We all used to be annoyed by commercials. Thanks to the wonders of DVR, we’re now just annoyed by the need to fast-forward through commercials, and then maybe also rewind for a few seconds if we go too far, and thus still be forced to experience the last few annoying milliseconds of that Zooey Deschanel iPhone ad. But what if there were a way to eliminate advertisements from your TV-watching experience? That’s the pitch behind a new DVR feature released last week for Dish Network subscribers called “the Auto-Hop,” which replaces commercial breaks with a few pregnant moments of black screen. READ FULL STORY
The first Disney Epic Mickey game, released in 2010 on the Nintendo Wii, was a witty, inventive action-adventure platformer that was held back by a few blemishes. Now here’s Disney Epic Mickey 2: The Power of Two, and in an exclusive behind-the-scenes video, the developers at Junction Point Studios don’t shy away from addressing those prior complaints.

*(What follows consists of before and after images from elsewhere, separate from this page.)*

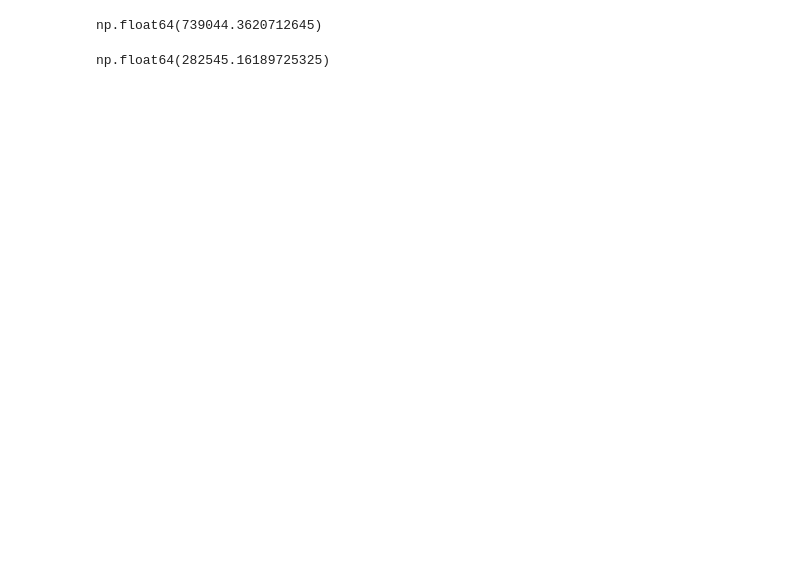
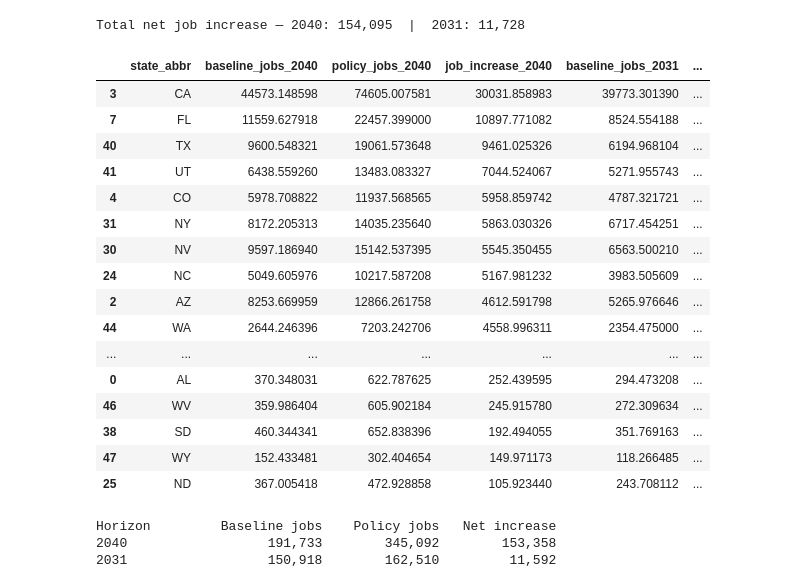
Before and after one commit to Permit-Power/ad_hoc, a Jupyter notebook: notebooks/rockefeller_jobs.ipynb, the cells around one changed output. Saved outputs shown, nothing was run; the diff lists cells and outputs as text; code cells hidden in the pictures; blank space fills up the shorter version.

```diff
--- a/notebooks/rockefeller_jobs.ipynb
+++ b/notebooks/rockefeller_jobs.ipynb
@@ -25,6 +78 @@ RES_PROP = (100814+30696)/178812 # From IREC report
-# %%
-# Increase jobs to 2024 levels based on projected growth
-jobs['installation_proj_dev_jobs_2024'] = (
-    jobs['installation_proj_dev_jobs_2023'] * (1 + jobs['projected_growth_2024'])
-)
 # %%
@@ -99,18 +172,64 @@ results_rockefeller['job_increase'] = (
+# %%
+# State-level totals — no quintile breakdown, works without EIG index
+totals_by_state = (
+    results_rockefeller
+    .groupby('state_abbr', as_index=False)
+    .agg(**{
+        f'baseline_jobs_{YEAR_LONG}':  (f'county_jobs_{YEAR_LONG}',  'sum'),
+        f'policy_jobs_{YEAR_LONG}':    (f'dpw_jobs_{YEAR_LONG}',     'sum'),
+        f'job_increase_{YEAR_LONG}':   (f'job_increase_{YEAR_LONG}', 'sum'),
+        f'baseline_jobs_{YEAR_SHORT}': (f'county_jobs_{YEAR_SHORT}', 'sum'),
+        f'policy_jobs_{YEAR_SHORT}':   (f'dpw_jobs_{YEAR_SHORT}',    'sum'),
+        f'job_increase_{YEAR_SHORT}':  (f'job_increase_{YEAR_SHORT}','sum'),
+    })
+)
+
+print(f"Total net job increase — {YEAR_LONG}: {totals_by_state[f'job_increase_{YEAR_LONG}'].sum():,.0f}  |  {YEAR_SHORT}: {totals_by_state[f'job_increase_{YEAR_SHORT}'].sum():,.0f}")
+totals_by_state.sort_values(f'job_increase_{YEAR_LONG}', ascending=False)
+# %% [output]
+Total net job increase — 2040: 154,095  |  2031: 11,728
+|  | state_abbr | baseline_jobs_2040 | policy_jobs_2040 | job_increase_2040 | baseline_jobs_2031 | ... |
+| 3 | CA | 44573.148598 | 74605.007581 | 30031.858983 | 39773.301390 | ... |
+| 7 | FL | 11559.627918 | 22457.399000 | 10897.771082 | 8524.554188 | ... |
+| 40 | TX | 9600.548321 | 19061.573648 | 9461.025326 | 6194.968104 | ... |
+| 41 | UT | 6438.559260 | 13483.083327 | 7044.524067 | 5271.955743 | ... |
+| 4 | CO | 5978.708822 | 11937.568565 | 5958.859742 | 4787.321721 | ... |
+| 31 | NY | 8172.205313 | 14035.235640 | 5863.030326 | 6717.454251 | ... |
+| 30 | NV | 9597.186940 | 15142.537395 | 5545.350455 | 6563.500210 | ... |
+| 24 | NC | 5049.605976 | 10217.587208 | 5167.981232 | 3983.505609 | ... |
+| 2 | AZ | 8253.669959 | 12866.261758 | 4612.591798 | 5265.976646 | ... |
+| 44 | WA | 2644.246396 | 7203.242706 | 4558.996311 | 2354.475000 | ... |
+| ... | ... | ... | ... | ... | ... | ... |
+| 0 | AL | 370.348031 | 622.787625 | 252.439595 | 294.473208 | ... |
+| 46 | WV | 359.986404 | 605.902184 | 245.915780 | 272.309634 | ... |
+| 38 | SD | 460.344341 | 652.838396 | 192.494055 | 351.769163 | ... |
+| 47 | WY | 152.433481 | 302.404654 | 149.971173 | 118.266485 | ... |
+| 25 | ND | 367.005418 | 472.928858 | 105.923440 | 243.708112 | ... |
 # %%
-results = (
+# Aggregate job impact by state and economic quintile
+state_quintile = (
     results_rockefeller
-    .groupby(['state_abbr', 'quintile'], as_index = False).agg({'county_jobs_baseline':'sum','dollar_per_watt_jobs': 'sum', 'job_increase':'sum', 'state_hh':'mean'})
+    .groupby(['state_abbr', 'quintile'], as_index=False)
+    .agg(
+        county_jobs_baseline_long=(f'county_jobs_{YEAR_LONG}', 'sum'),
+        county_jobs_baseline_short=(f'county_jobs_{YEAR_SHORT}', 'sum'),
+        dpw_jobs_long=(f'dpw_jobs_{YEAR_LONG}', 'sum'),
+        dpw_jobs_short=(f'dpw_jobs_{YEAR_SHORT}', 'sum'),
+        job_increase_long=(f'job_increase_{YEAR_LONG}', 'sum'),
+        job_increase_short=(f'job_increase_{YEAR_SHORT}', 'sum'),
+        state_hh=('state_hh', 'mean'),
+    )
 )
 
-results['jobs_per_100k'] = (
-    results_rockefeller['job_increase'] / (results_rockefeller['state_hh']/100000)
-)
+# QA
+print(f"{'Horizon':<12} {'Baseline jobs':>16} {'Policy jobs':>14} {'Net increase':>14}")
+for label, base, dpw, inc in [
+    (YEAR_LONG,  'county_jobs_baseline_long',  'dpw_jobs_long',  'job_increase_long'),
+    (YEAR_SHORT, 'county_jobs_baseline_short', 'dpw_jobs_short', 'job_increase_short'),
+]:
+    print(f"{label:<12} {state_quintile[base].sum():>16,.0f} {state_quintile[dpw].sum():>14,.0f} {state_quintile[inc].sum():>14,.0f}")
+# %% [output]
+Horizon         Baseline jobs    Policy jobs   Net increase
+2040                  191,733        345,092        153,358
+2031                  150,918        162,510         11,592
-# %%
-results['dollar_per_watt_jobs'].sum()
-# %% [output]
-np.float64(739044.3620712645)
-# %%
-results['county_jobs_baseline'].sum()
-# %% [output]
-np.float64(282545.16189725325)
 # %%
```
Also changed, not shown: parts of 11 cells of this notebook.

Dismayed by the graphical limitations of the Wii? Epic Mickey 2 will be released on the PS3, Xbox 360, and PC/Mac, in addition to the Wii. Tired of reading text bubbles? The game now features full speech. Wish you could play with a friend? The sequel will offer drop-in, drop-out co-play. And if you were ever frustrated by the original game’s clunky camera, this quote from creator Warren Spector will be music to your Mickey Mouse ears: “The camera is dramatically enhanced — we’ve made hundreds and hundreds of changes.”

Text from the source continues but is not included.